INFORMATION SHOWN |

>>>>>

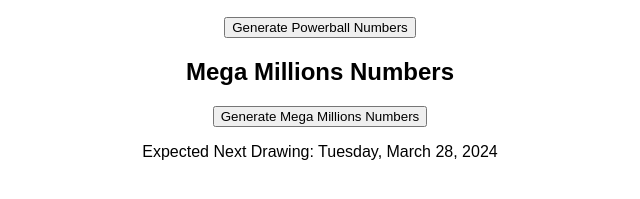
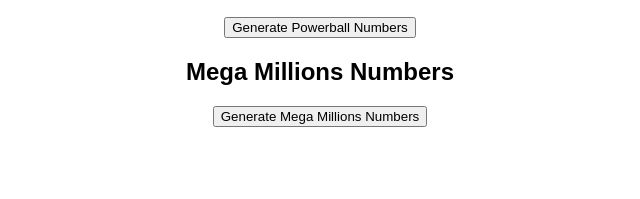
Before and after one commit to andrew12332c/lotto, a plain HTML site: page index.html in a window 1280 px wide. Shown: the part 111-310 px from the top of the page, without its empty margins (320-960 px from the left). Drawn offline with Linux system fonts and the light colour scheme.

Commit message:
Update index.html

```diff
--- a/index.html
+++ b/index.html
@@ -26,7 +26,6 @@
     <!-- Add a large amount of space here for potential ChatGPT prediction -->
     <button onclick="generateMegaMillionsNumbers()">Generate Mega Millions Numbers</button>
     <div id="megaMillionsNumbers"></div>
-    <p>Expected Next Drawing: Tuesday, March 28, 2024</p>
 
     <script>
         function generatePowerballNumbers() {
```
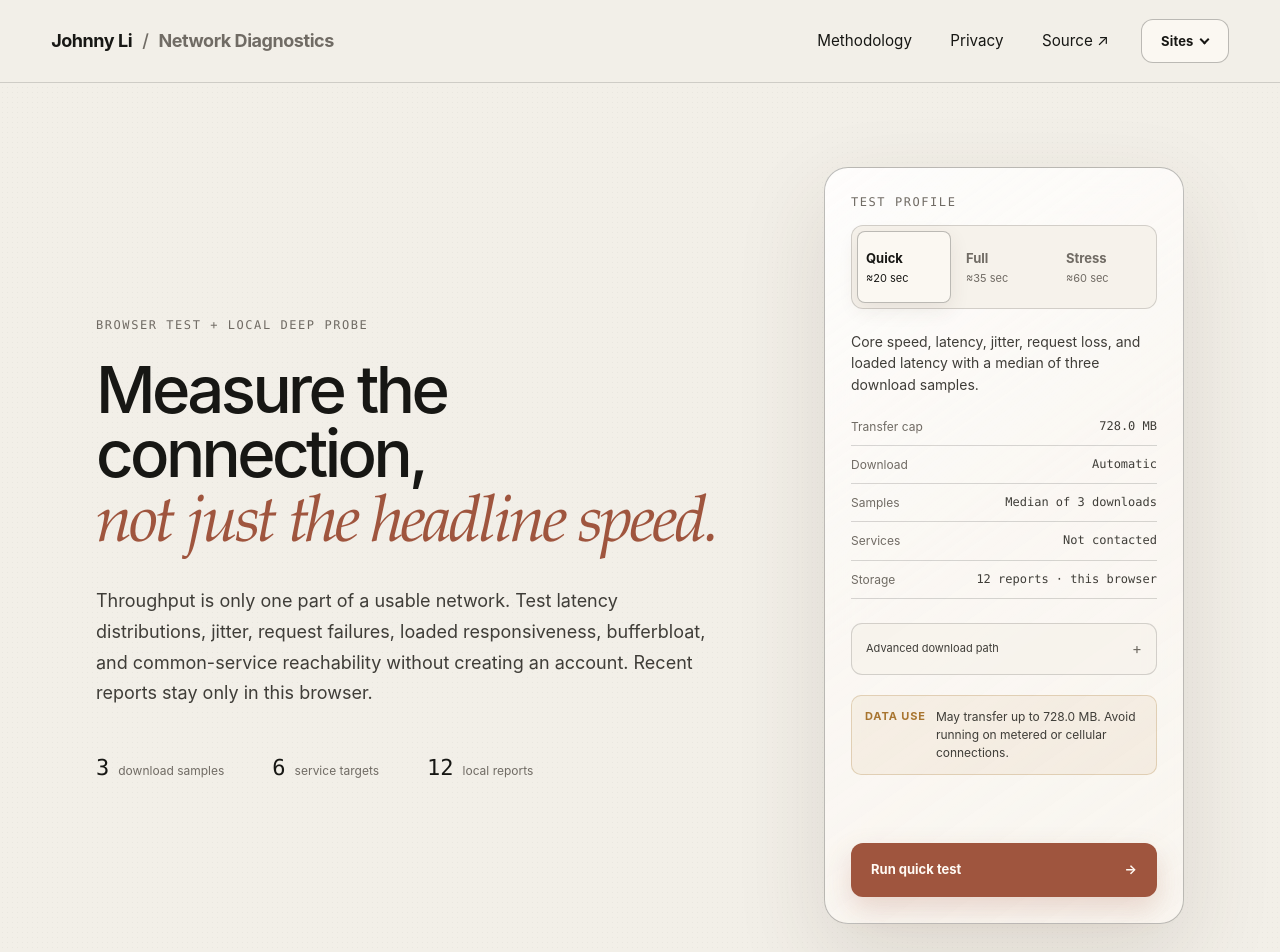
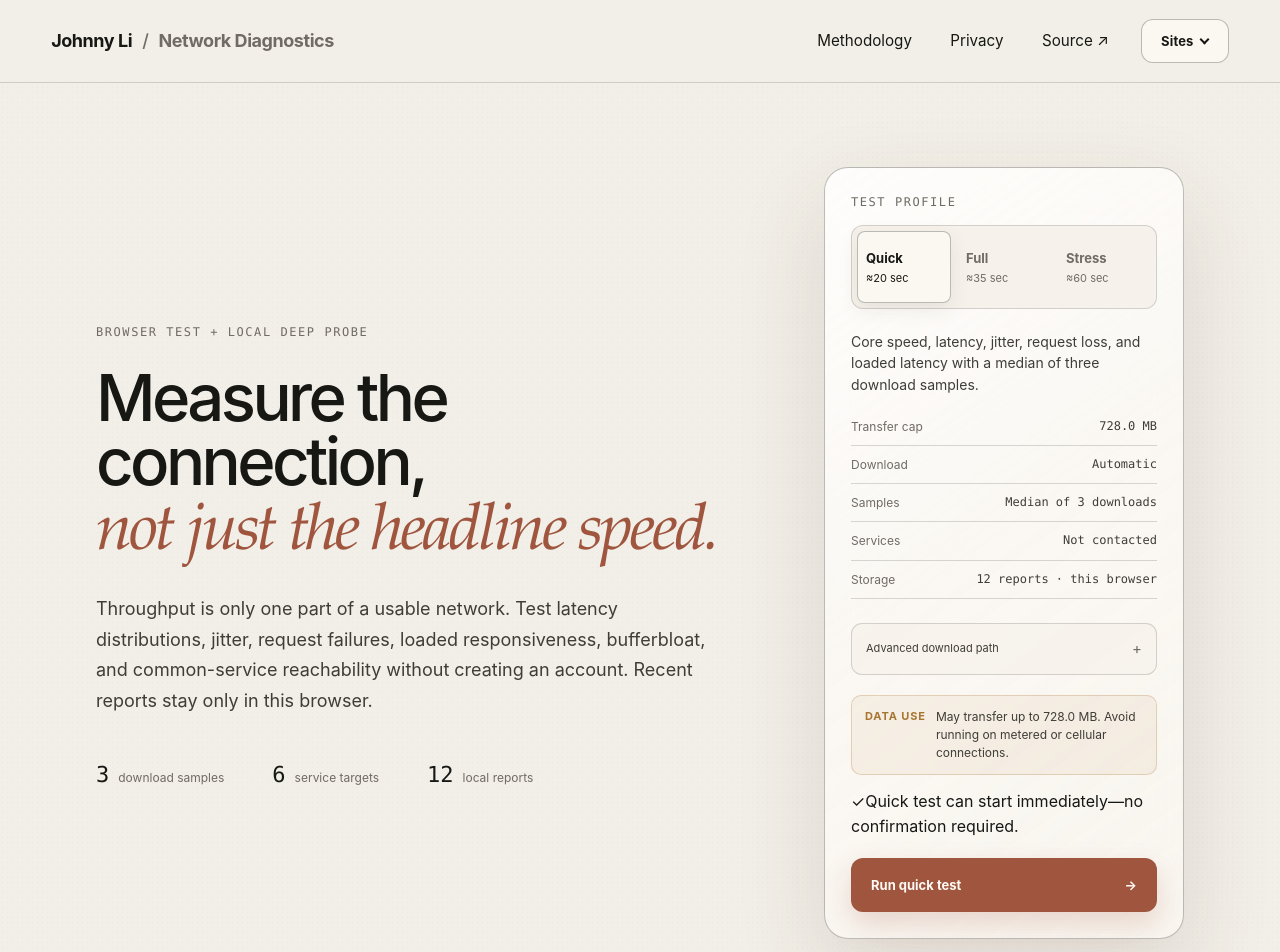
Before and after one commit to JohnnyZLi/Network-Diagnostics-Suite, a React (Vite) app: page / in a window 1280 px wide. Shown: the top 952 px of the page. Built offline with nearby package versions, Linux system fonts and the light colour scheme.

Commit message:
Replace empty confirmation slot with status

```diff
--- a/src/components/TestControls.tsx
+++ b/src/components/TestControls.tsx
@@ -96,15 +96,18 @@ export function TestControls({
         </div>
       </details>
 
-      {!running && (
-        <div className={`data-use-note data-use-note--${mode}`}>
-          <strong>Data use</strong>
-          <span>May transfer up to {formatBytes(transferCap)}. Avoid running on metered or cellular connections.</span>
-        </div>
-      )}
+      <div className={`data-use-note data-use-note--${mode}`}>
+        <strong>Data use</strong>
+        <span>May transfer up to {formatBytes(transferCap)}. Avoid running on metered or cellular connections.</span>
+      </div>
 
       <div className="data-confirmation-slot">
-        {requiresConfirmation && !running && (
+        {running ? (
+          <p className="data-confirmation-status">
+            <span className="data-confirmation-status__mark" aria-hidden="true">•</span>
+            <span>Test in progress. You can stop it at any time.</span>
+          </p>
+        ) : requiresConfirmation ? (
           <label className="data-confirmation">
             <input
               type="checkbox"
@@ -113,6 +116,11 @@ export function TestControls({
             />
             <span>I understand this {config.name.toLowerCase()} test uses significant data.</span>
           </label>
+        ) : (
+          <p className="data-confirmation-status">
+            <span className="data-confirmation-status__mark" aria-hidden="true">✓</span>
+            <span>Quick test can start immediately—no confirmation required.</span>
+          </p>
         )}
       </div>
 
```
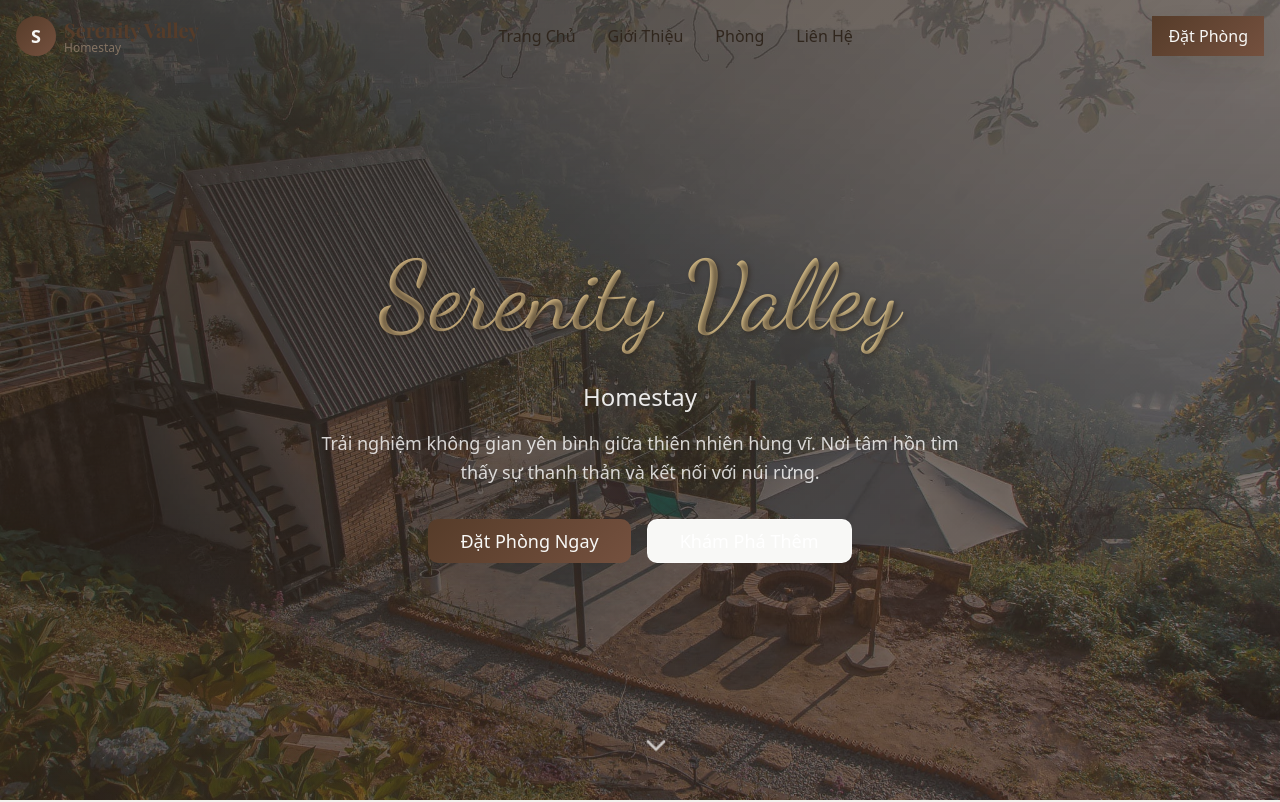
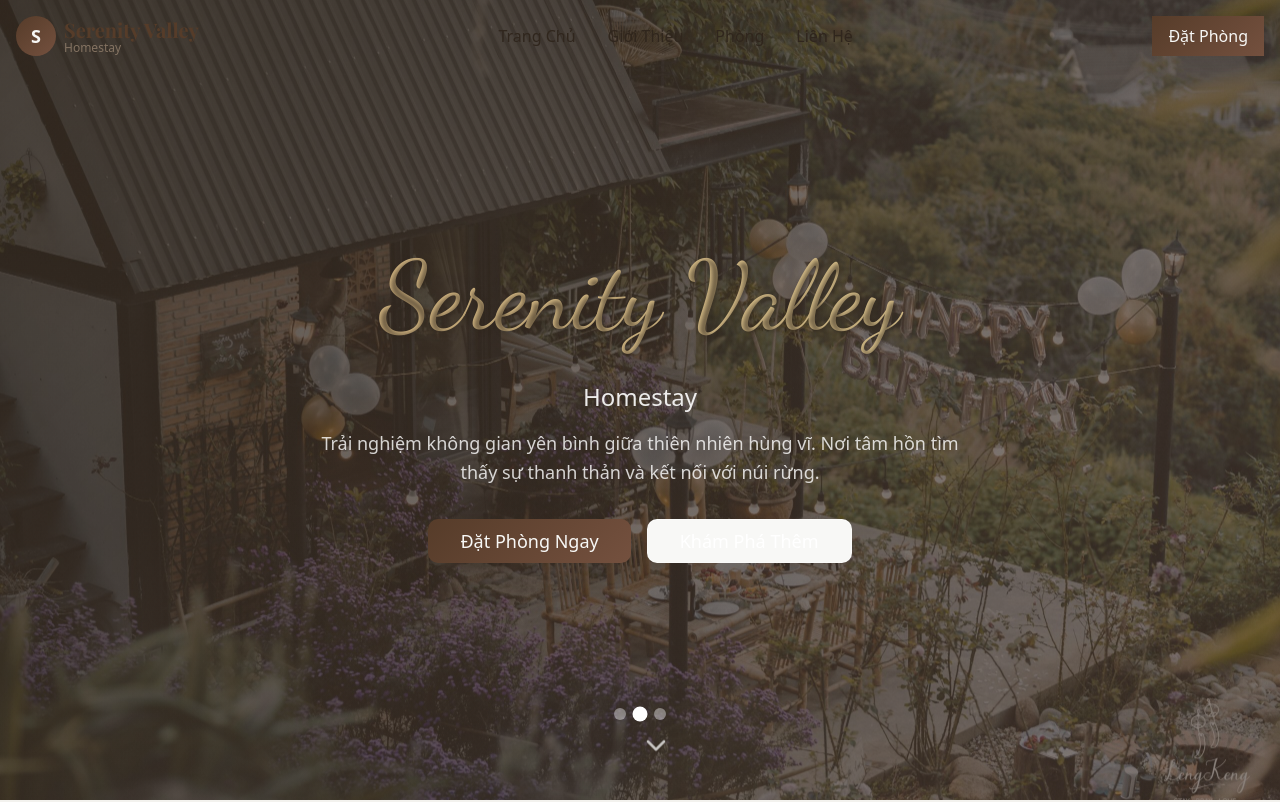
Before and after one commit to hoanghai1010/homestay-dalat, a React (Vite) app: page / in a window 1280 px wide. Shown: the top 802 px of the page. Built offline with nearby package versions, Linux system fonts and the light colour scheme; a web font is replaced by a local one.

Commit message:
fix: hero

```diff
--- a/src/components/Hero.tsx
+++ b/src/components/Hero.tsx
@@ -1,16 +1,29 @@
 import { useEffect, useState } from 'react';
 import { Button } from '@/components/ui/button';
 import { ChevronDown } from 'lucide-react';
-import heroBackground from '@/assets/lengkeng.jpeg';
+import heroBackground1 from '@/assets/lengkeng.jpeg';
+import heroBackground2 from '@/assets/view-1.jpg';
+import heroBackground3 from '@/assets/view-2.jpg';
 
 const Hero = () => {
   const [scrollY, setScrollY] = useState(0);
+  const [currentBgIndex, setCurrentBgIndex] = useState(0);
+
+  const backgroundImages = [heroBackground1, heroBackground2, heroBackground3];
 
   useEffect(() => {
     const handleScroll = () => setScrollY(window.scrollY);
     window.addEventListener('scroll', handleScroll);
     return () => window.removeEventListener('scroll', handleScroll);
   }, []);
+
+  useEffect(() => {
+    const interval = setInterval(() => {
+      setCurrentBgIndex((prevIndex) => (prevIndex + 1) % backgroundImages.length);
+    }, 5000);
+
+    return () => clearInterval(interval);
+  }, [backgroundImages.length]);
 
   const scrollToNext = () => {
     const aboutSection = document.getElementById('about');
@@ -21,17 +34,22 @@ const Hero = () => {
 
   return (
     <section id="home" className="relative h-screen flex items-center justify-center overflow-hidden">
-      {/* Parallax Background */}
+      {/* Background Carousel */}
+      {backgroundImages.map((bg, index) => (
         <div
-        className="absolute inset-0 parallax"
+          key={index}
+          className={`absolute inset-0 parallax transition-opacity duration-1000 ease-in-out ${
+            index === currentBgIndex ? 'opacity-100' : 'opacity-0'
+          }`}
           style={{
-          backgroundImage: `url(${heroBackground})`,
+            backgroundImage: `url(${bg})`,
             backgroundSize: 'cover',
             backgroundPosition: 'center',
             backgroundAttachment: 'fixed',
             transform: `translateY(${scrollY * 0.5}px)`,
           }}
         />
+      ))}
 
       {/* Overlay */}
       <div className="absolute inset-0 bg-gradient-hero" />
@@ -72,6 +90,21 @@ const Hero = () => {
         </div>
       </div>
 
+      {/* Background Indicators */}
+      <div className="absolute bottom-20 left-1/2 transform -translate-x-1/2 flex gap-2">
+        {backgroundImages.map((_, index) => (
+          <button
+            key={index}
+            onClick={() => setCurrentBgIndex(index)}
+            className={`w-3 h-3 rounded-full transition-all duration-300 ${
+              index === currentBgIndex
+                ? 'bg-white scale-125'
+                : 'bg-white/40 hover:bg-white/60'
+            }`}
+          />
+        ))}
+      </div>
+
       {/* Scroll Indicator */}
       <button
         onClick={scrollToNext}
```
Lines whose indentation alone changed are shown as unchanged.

<<<<<

WHAT YOU SHOULD DO | Search the material for the string "backgroundImages" and show every line that has it.

EXPECTED ANSWER |
+  const backgroundImages = [heroBackground1, heroBackground2, heroBackground3];
+      setCurrentBgIndex((prevIndex) => (prevIndex + 1) % backgroundImages.length);
+  }, [backgroundImages.length]);
+      {backgroundImages.map((bg, index) => (
+        {backgroundImages.map((_, index) => (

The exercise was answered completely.